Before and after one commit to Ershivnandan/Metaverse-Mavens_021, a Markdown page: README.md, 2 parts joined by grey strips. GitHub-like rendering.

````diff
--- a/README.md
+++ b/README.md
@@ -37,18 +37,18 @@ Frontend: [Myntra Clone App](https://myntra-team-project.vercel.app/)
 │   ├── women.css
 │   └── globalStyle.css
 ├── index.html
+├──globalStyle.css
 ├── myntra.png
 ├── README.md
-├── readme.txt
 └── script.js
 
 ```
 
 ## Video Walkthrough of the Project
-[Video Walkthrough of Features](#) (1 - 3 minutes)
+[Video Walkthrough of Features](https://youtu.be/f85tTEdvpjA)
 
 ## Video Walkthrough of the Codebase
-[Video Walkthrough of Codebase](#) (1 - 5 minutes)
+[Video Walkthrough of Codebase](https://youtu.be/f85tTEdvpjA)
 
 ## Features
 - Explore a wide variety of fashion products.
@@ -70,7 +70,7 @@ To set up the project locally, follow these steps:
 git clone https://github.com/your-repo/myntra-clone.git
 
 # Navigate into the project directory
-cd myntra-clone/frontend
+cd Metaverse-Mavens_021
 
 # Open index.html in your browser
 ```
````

...

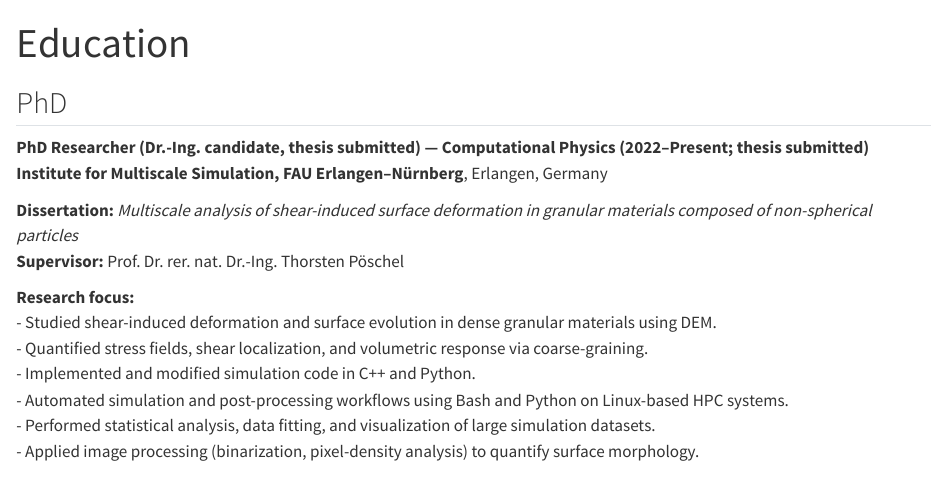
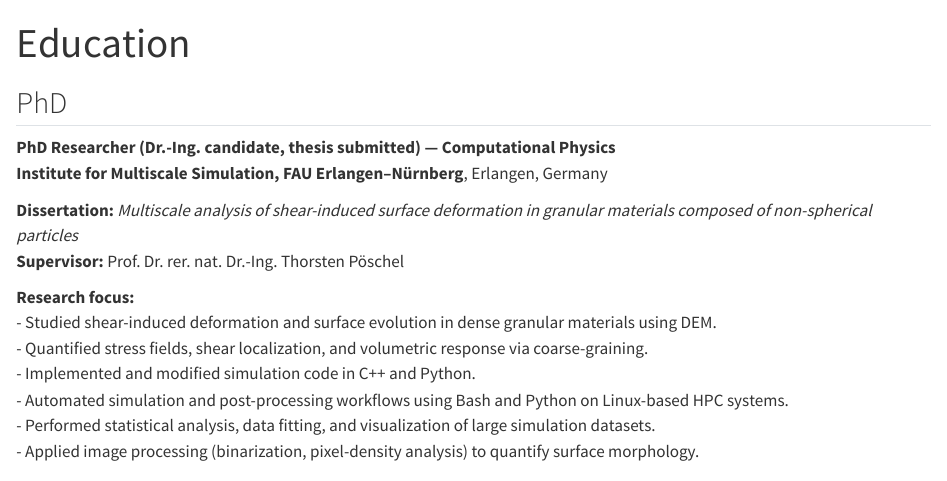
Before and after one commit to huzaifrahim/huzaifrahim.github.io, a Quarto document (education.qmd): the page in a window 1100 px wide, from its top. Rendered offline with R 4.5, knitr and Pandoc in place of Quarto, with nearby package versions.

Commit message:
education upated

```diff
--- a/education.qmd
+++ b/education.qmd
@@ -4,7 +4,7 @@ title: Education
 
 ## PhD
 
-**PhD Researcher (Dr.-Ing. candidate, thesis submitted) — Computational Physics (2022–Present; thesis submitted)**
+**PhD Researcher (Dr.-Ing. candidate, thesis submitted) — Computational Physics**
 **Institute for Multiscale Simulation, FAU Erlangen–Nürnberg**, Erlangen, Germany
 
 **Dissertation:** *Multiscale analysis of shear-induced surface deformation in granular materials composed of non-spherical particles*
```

> **Problem statement**:
Filter the material for the word "Codebase" and copy each matching line.

> **Response**:
 ## Video Walkthrough of the Codebase
-[Video Walkthrough of Codebase](#) (1 - 5 minutes)
+[Video Walkthrough of Codebase](https://youtu.be/f85tTEdvpjA)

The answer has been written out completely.